* **Exercise instructions**: The listing is to be returned word for word, without its images.

════════════════════

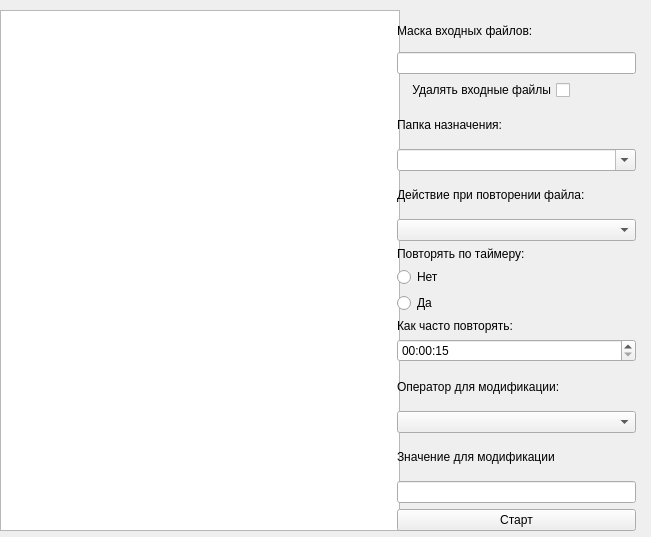
Before: the Qt Designer form consolewindow.ui in TeoTeolog/QTFileModifier, drawn with Qt 5.
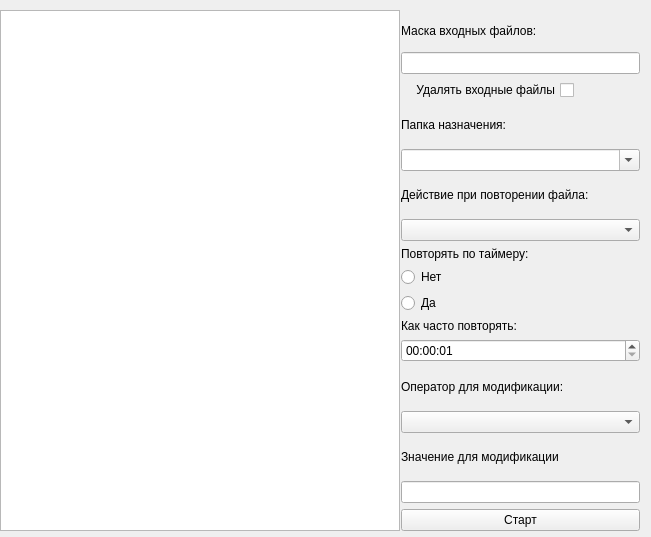
After: the same form once the commit is applied.

Patch:
```diff
--- a/consolewindow.ui
+++ b/consolewindow.ui
@@ -27,7 +27,7 @@
     <rect>
      <x>0</x>
      <y>10</y>
-     <width>636</width>
+     <width>640</width>
      <height>521</height>
     </rect>
    </property>
@@ -179,7 +179,7 @@
              <time>
               <hour>0</hour>
               <minute>0</minute>
-              <second>15</second>
+              <second>1</second>
              </time>
             </property>
             <property name="currentSection">
```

════════════════════

* **Answer below**:
Before: the Qt Designer form consolewindow.ui in TeoTeolog/QTFileModifier, drawn with Qt 5.
After: the same form once the commit is applied.

Patch:
```diff
--- a/consolewindow.ui
+++ b/consolewindow.ui
@@ -27,7 +27,7 @@
     <rect>
      <x>0</x>
      <y>10</y>
-     <width>636</width>
+     <width>640</width>
      <height>521</height>
     </rect>
    </property>
@@ -179,7 +179,7 @@
              <time>
               <hour>0</hour>
               <minute>0</minute>
-              <second>15</second>
+              <second>1</second>
              </time>
             </property>
             <property name="currentSection">
```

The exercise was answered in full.